• **Exercise**:
Could you print each entry below verbatim while omitting the pictures?
START Provided data
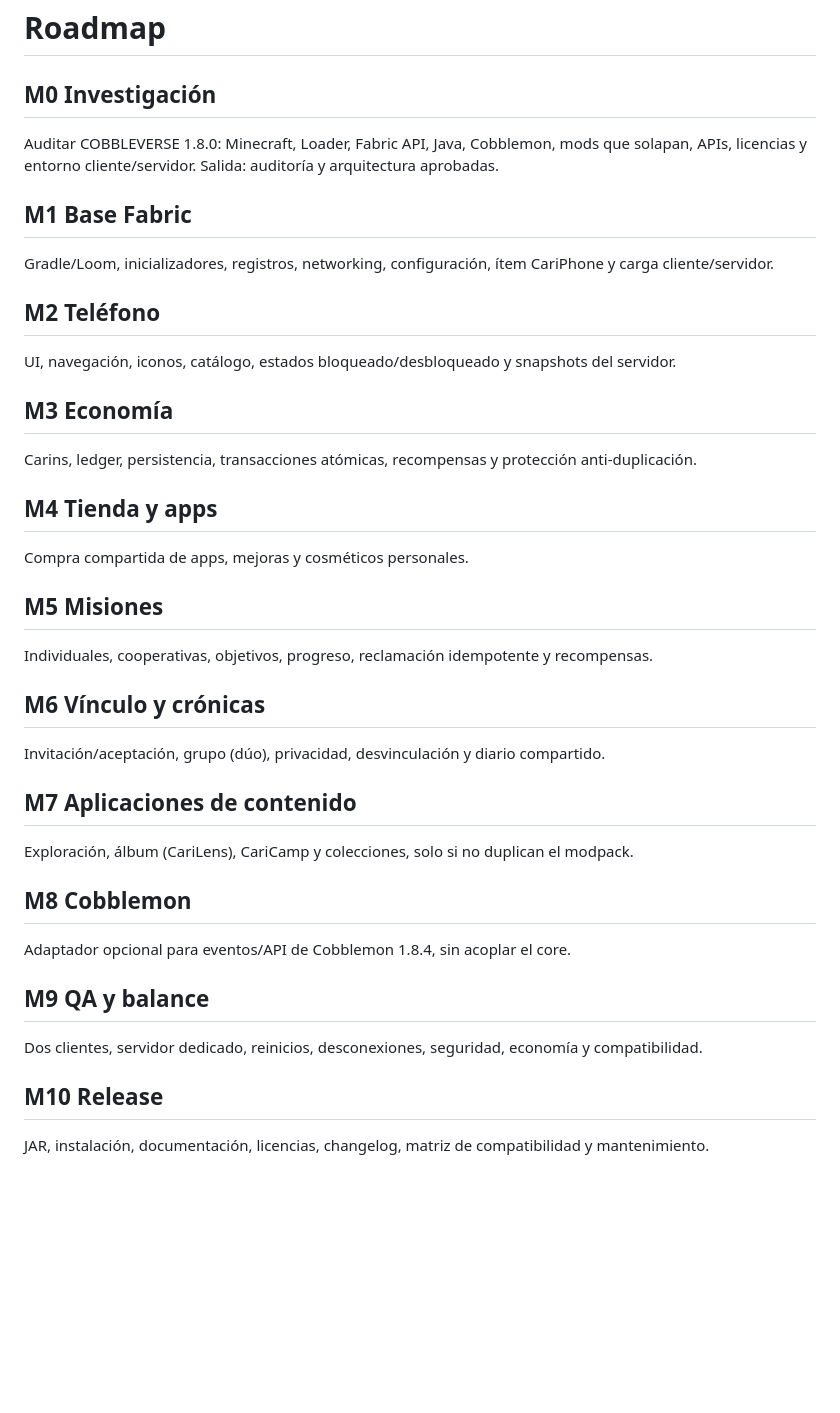
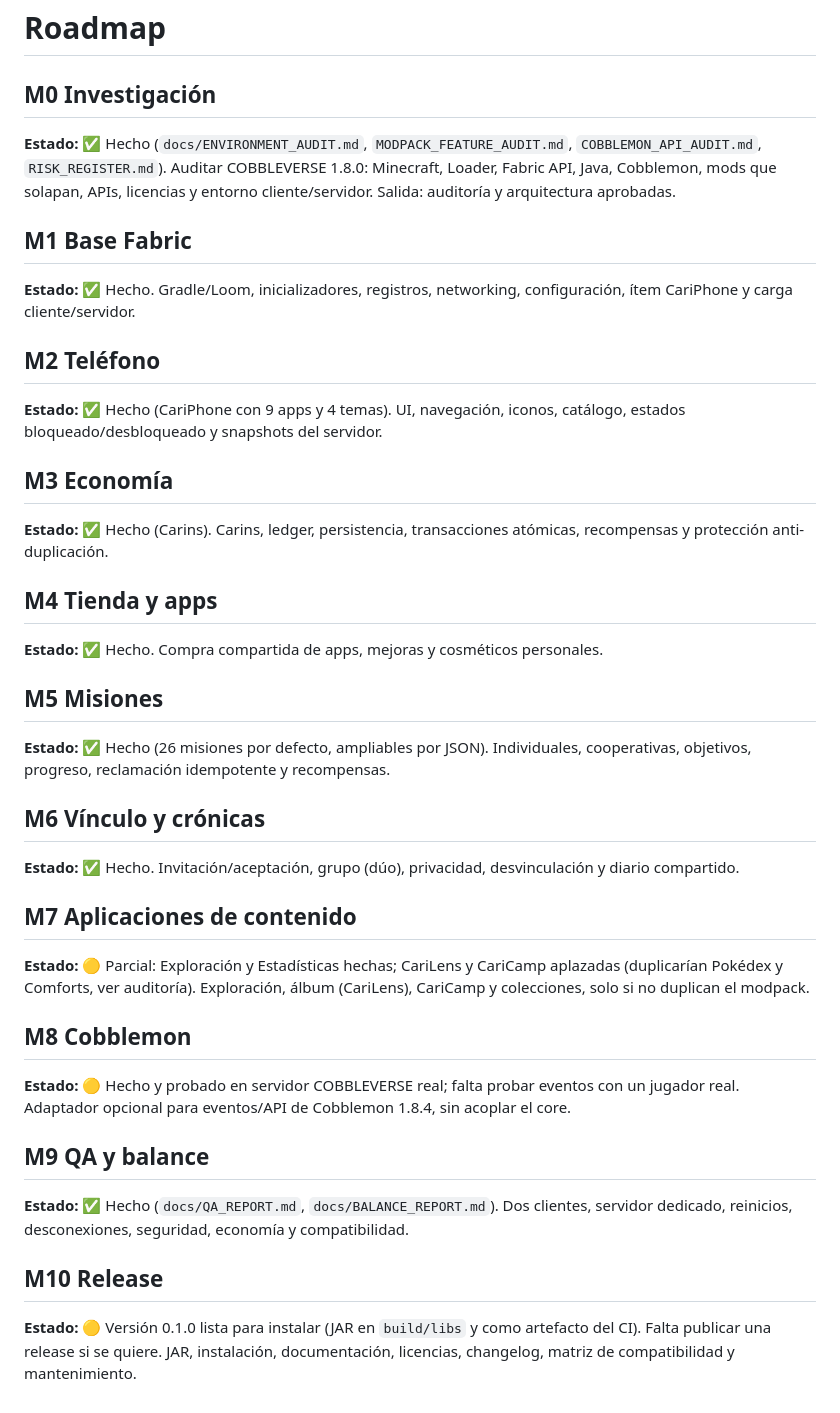
Before and after one commit to Chico-Estudioso/Caricraft, a Markdown page: ROADMAP.md, the part around the change. Rendered like a GitHub page; blank space fills up the shorter version.

```diff
--- a/ROADMAP.md
+++ b/ROADMAP.md
@@ -1,34 +1,45 @@
 # Roadmap
 
 ## M0 Investigación
+**Estado:** ✅ Hecho (`docs/ENVIRONMENT_AUDIT.md`, `MODPACK_FEATURE_AUDIT.md`, `COBBLEMON_API_AUDIT.md`, `RISK_REGISTER.md`).
 Auditar COBBLEVERSE 1.8.0: Minecraft, Loader, Fabric API, Java, Cobblemon, mods que solapan, APIs, licencias y entorno cliente/servidor. Salida: auditoría y arquitectura aprobadas.
 
 ## M1 Base Fabric
+**Estado:** ✅ Hecho.
 Gradle/Loom, inicializadores, registros, networking, configuración, ítem CariPhone y carga cliente/servidor.
 
 ## M2 Teléfono
+**Estado:** ✅ Hecho (CariPhone con 9 apps y 4 temas).
 UI, navegación, iconos, catálogo, estados bloqueado/desbloqueado y snapshots del servidor.
 
 ## M3 Economía
+**Estado:** ✅ Hecho (Carins).
 Carins, ledger, persistencia, transacciones atómicas, recompensas y protección anti-duplicación.
 
 ## M4 Tienda y apps
+**Estado:** ✅ Hecho.
 Compra compartida de apps, mejoras y cosméticos personales.
 
 ## M5 Misiones
+**Estado:** ✅ Hecho (26 misiones por defecto, ampliables por JSON).
 Individuales, cooperativas, objetivos, progreso, reclamación idempotente y recompensas.
 
 ## M6 Vínculo y crónicas
+**Estado:** ✅ Hecho.
 Invitación/aceptación, grupo (dúo), privacidad, desvinculación y diario compartido.
 
 ## M7 Aplicaciones de contenido
+**Estado:** 🟡 Parcial: Exploración y Estadísticas hechas; CariLens y CariCamp aplazadas (duplicarían Pokédex y Comforts, ver auditoría).
 Exploración, álbum (CariLens), CariCamp y colecciones, solo si no duplican el modpack.
 
 ## M8 Cobblemon
+**Estado:** 🟡 Hecho y probado en servidor COBBLEVERSE real; falta probar eventos con un jugador real.
 Adaptador opcional para eventos/API de Cobblemon 1.8.4, sin acoplar el core.
 
 ## M9 QA y balance
+**Estado:** ✅ Hecho (`docs/QA_REPORT.md`, `docs/BALANCE_REPORT.md`).
 Dos clientes, servidor dedicado, reinicios, desconexiones, seguridad, economía y compatibilidad.
 
 ## M10 Release
+**Estado:** 🟡 Versión 0.1.0 lista para instalar (JAR en `build/libs` y como artefacto del CI). Falta publicar una release si se quiere.
 JAR, instalación, documentación, licencias, changelog, matriz de compatibilidad y mantenimiento.
```
Also changed, not shown: CHANGELOG.md (+6 -1 lines), README.md (+2 -0 lines), docs/BALANCE_REPORT.md (added, +36 -0 lines), docs/QA_REPORT.md (added, +72 -0 lines), docs/img/cariphone.png (added), 3 other files.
END Provided data
• **Answer to the exercise**:
Before and after one commit to Chico-Estudioso/Caricraft, a Markdown page: ROADMAP.md, the part around the change. Rendered like a GitHub page; blank space fills up the shorter version.

```diff
--- a/ROADMAP.md
+++ b/ROADMAP.md
@@ -1,34 +1,45 @@
 # Roadmap
 
 ## M0 Investigación
+**Estado:** ✅ Hecho (`docs/ENVIRONMENT_AUDIT.md`, `MODPACK_FEATURE_AUDIT.md`, `COBBLEMON_API_AUDIT.md`, `RISK_REGISTER.md`).
 Auditar COBBLEVERSE 1.8.0: Minecraft, Loader, Fabric API, Java, Cobblemon, mods que solapan, APIs, licencias y entorno cliente/servidor. Salida: auditoría y arquitectura aprobadas.
 
 ## M1 Base Fabric
+**Estado:** ✅ Hecho.
 Gradle/Loom, inicializadores, registros, networking, configuración, ítem CariPhone y carga cliente/servidor.
 
 ## M2 Teléfono
+**Estado:** ✅ Hecho (CariPhone con 9 apps y 4 temas).
 UI, navegación, iconos, catálogo, estados bloqueado/desbloqueado y snapshots del servidor.
 
 ## M3 Economía
+**Estado:** ✅ Hecho (Carins).
 Carins, ledger, persistencia, transacciones atómicas, recompensas y protección anti-duplicación.
 
 ## M4 Tienda y apps
+**Estado:** ✅ Hecho.
 Compra compartida de apps, mejoras y cosméticos personales.
 
 ## M5 Misiones
+**Estado:** ✅ Hecho (26 misiones por defecto, ampliables por JSON).
 Individuales, cooperativas, objetivos, progreso, reclamación idempotente y recompensas.
 
 ## M6 Vínculo y crónicas
+**Estado:** ✅ Hecho.
 Invitación/aceptación, grupo (dúo), privacidad, desvinculación y diario compartido.
 
 ## M7 Aplicaciones de contenido
+**Estado:** 🟡 Parcial: Exploración y Estadísticas hechas; CariLens y CariCamp aplazadas (duplicarían Pokédex y Comforts, ver auditoría).
 Exploración, álbum (CariLens), CariCamp y colecciones, solo si no duplican el modpack.
 
 ## M8 Cobblemon
+**Estado:** 🟡 Hecho y probado en servidor COBBLEVERSE real; falta probar eventos con un jugador real.
 Adaptador opcional para eventos/API de Cobblemon 1.8.4, sin acoplar el core.
 
 ## M9 QA y balance
+**Estado:** ✅ Hecho (`docs/QA_REPORT.md`, `docs/BALANCE_REPORT.md`).
 Dos clientes, servidor dedicado, reinicios, desconexiones, seguridad, economía y compatibilidad.
 
 ## M10 Release
+**Estado:** 🟡 Versión 0.1.0 lista para instalar (JAR en `build/libs` y como artefacto del CI). Falta publicar una release si se quiere.
 JAR, instalación, documentación, licencias, changelog, matriz de compatibilidad y mantenimiento.
```
Also changed, not shown: CHANGELOG.md (+6 -1 lines), README.md (+2 -0 lines), docs/BALANCE_REPORT.md (added, +36 -0 lines), docs/QA_REPORT.md (added, +72 -0 lines), docs/img/cariphone.png (added), 3 other files.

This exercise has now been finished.